Content starts

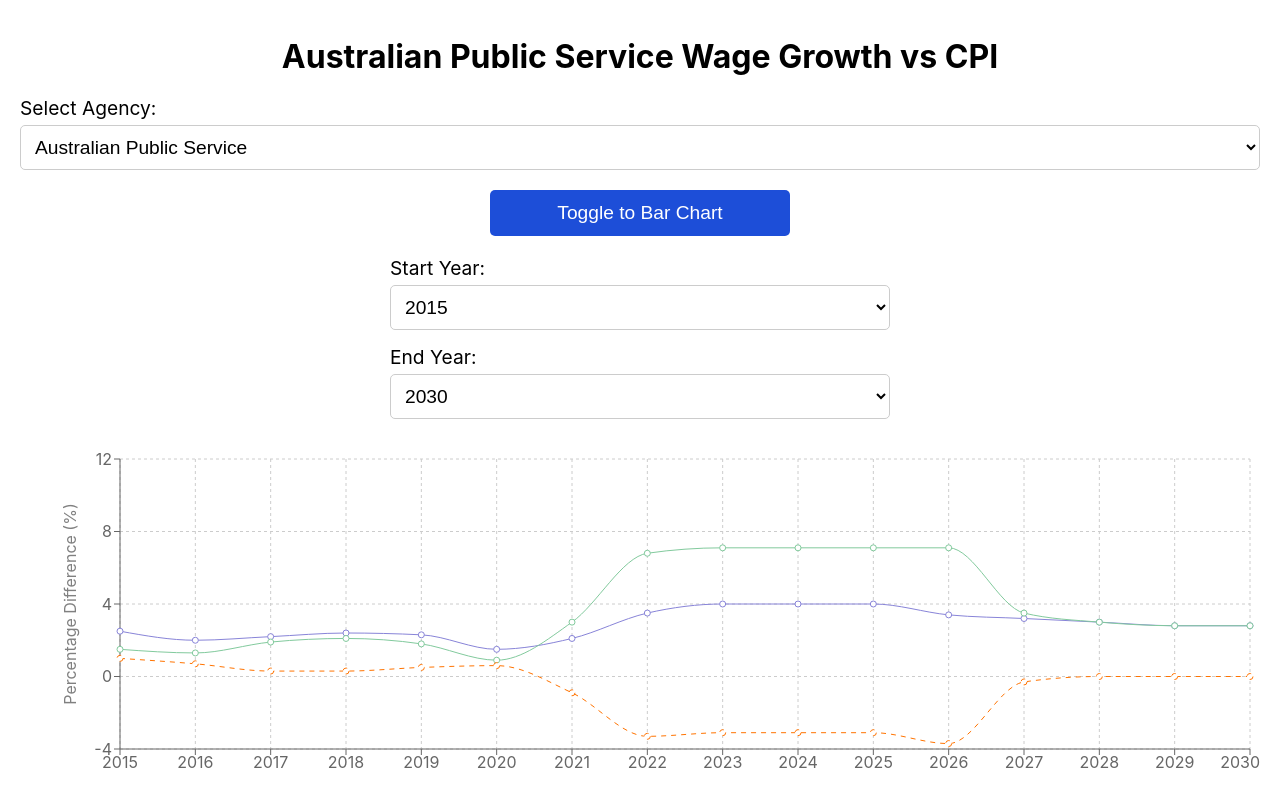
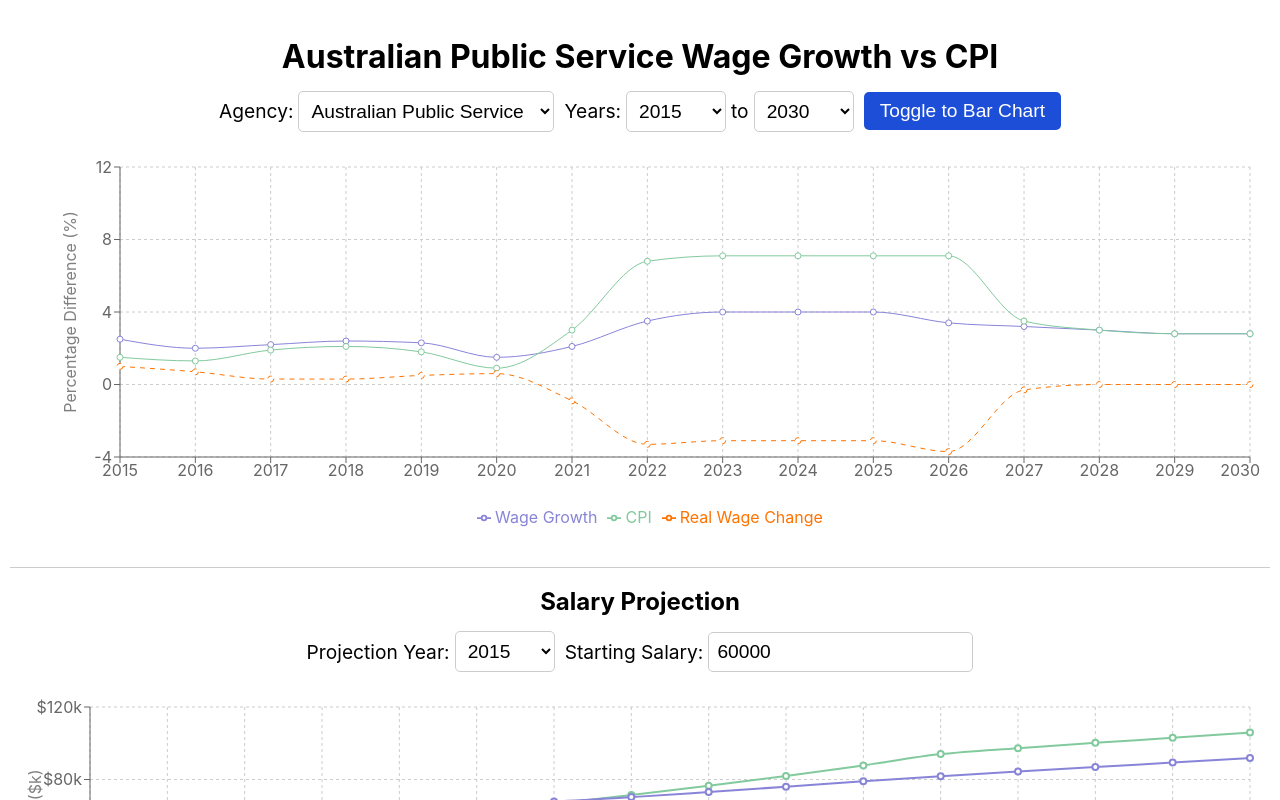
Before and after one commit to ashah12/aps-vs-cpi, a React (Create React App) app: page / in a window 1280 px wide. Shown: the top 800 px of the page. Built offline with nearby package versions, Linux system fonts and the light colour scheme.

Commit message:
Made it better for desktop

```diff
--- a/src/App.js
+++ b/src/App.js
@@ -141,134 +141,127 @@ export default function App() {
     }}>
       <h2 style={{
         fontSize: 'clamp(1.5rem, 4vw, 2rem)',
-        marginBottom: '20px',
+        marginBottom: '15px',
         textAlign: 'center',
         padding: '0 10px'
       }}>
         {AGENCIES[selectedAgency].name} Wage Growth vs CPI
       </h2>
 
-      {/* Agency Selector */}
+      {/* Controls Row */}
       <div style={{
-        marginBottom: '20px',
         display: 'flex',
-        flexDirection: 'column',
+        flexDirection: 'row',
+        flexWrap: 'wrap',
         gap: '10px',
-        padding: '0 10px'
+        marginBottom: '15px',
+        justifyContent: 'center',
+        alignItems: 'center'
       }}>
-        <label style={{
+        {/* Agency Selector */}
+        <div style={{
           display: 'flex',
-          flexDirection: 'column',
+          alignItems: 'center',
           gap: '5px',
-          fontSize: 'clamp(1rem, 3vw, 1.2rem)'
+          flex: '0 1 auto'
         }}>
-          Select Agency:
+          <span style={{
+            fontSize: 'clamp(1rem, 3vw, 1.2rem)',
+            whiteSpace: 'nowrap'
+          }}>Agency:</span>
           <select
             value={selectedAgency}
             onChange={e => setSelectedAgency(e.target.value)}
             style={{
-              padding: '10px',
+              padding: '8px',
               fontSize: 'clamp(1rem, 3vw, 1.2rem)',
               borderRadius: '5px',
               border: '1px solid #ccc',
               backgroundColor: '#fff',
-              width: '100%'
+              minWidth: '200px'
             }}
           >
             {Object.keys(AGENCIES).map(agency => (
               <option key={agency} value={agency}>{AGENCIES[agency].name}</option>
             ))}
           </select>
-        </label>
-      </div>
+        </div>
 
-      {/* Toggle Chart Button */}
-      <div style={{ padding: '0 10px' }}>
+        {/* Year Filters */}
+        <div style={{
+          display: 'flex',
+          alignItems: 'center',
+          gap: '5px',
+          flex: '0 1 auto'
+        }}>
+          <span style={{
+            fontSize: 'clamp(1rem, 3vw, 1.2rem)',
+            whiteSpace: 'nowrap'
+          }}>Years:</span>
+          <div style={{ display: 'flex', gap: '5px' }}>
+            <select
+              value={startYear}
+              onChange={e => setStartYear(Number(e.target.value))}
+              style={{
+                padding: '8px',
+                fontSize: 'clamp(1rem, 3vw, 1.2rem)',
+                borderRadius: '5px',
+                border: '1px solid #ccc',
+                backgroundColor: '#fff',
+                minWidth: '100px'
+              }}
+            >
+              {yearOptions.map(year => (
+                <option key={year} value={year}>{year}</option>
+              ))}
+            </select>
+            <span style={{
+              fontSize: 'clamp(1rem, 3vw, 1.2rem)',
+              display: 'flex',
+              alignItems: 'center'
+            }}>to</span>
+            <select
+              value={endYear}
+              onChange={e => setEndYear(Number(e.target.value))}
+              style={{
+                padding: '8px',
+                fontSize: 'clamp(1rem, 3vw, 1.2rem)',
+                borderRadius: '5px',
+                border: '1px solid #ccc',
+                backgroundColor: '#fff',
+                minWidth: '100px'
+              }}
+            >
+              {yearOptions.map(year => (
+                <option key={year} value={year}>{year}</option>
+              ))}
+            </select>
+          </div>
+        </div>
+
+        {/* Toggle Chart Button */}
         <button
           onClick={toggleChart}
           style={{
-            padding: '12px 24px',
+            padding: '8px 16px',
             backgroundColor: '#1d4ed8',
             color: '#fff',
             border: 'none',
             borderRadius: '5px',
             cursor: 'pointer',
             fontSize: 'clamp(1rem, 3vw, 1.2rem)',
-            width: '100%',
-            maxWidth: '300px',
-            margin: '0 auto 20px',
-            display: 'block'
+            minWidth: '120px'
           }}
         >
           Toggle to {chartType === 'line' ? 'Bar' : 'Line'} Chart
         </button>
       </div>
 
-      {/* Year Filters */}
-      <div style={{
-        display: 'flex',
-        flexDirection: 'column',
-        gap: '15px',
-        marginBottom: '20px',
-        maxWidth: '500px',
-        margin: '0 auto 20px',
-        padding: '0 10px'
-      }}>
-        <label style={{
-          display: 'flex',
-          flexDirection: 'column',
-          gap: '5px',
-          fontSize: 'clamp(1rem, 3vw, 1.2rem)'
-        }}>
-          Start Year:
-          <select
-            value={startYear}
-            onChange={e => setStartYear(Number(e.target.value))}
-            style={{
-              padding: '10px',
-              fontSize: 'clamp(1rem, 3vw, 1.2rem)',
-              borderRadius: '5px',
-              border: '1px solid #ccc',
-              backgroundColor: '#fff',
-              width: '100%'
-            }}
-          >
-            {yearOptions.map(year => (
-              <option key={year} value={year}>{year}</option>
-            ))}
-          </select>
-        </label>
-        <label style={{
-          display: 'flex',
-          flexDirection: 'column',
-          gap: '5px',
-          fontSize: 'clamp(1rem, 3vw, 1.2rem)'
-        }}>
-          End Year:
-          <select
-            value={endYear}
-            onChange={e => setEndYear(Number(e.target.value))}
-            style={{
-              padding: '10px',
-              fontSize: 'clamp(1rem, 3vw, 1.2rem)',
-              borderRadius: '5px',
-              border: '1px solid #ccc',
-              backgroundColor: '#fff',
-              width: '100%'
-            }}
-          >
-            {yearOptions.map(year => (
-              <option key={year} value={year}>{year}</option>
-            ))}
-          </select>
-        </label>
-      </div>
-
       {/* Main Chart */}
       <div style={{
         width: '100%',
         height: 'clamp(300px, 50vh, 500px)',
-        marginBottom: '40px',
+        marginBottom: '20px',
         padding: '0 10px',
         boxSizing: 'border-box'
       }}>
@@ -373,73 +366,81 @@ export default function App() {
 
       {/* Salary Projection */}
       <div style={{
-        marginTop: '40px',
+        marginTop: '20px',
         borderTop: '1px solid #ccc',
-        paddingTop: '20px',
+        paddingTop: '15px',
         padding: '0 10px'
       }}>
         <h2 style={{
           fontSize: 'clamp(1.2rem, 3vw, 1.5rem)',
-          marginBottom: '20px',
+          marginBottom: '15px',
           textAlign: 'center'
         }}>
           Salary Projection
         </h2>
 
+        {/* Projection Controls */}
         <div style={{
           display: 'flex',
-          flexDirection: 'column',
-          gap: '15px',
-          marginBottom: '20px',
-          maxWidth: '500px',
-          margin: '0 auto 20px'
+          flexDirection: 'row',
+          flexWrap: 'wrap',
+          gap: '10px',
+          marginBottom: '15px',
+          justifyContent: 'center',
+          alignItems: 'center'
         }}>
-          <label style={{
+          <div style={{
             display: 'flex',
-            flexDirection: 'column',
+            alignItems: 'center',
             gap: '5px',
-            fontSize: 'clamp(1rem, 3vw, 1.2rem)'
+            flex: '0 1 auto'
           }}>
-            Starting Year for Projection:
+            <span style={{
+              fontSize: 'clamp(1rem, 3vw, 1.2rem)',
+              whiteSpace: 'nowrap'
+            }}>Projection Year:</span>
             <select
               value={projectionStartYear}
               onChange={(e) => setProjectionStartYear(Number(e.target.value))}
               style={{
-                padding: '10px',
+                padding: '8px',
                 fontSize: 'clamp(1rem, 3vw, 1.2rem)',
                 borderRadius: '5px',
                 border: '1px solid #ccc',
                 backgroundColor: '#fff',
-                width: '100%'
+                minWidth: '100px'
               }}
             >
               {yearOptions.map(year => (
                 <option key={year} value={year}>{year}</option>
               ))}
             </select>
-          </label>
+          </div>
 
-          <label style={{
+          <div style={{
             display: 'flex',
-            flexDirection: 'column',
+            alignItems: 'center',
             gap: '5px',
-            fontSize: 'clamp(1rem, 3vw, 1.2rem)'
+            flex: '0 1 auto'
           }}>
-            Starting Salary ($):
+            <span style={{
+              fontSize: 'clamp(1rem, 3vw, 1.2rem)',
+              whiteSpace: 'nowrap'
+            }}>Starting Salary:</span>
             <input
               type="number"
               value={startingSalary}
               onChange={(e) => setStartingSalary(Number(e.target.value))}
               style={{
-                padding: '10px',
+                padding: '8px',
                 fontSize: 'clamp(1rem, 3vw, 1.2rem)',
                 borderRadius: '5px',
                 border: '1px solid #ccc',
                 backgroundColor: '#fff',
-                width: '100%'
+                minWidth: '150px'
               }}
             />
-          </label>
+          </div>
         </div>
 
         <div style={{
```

Content ends

Required action → Check each line of the entries above for the string "maxWidth", and return those that contain it.

Written solution →
-            maxWidth: '300px',
-        maxWidth: '500px',
-          maxWidth: '500px',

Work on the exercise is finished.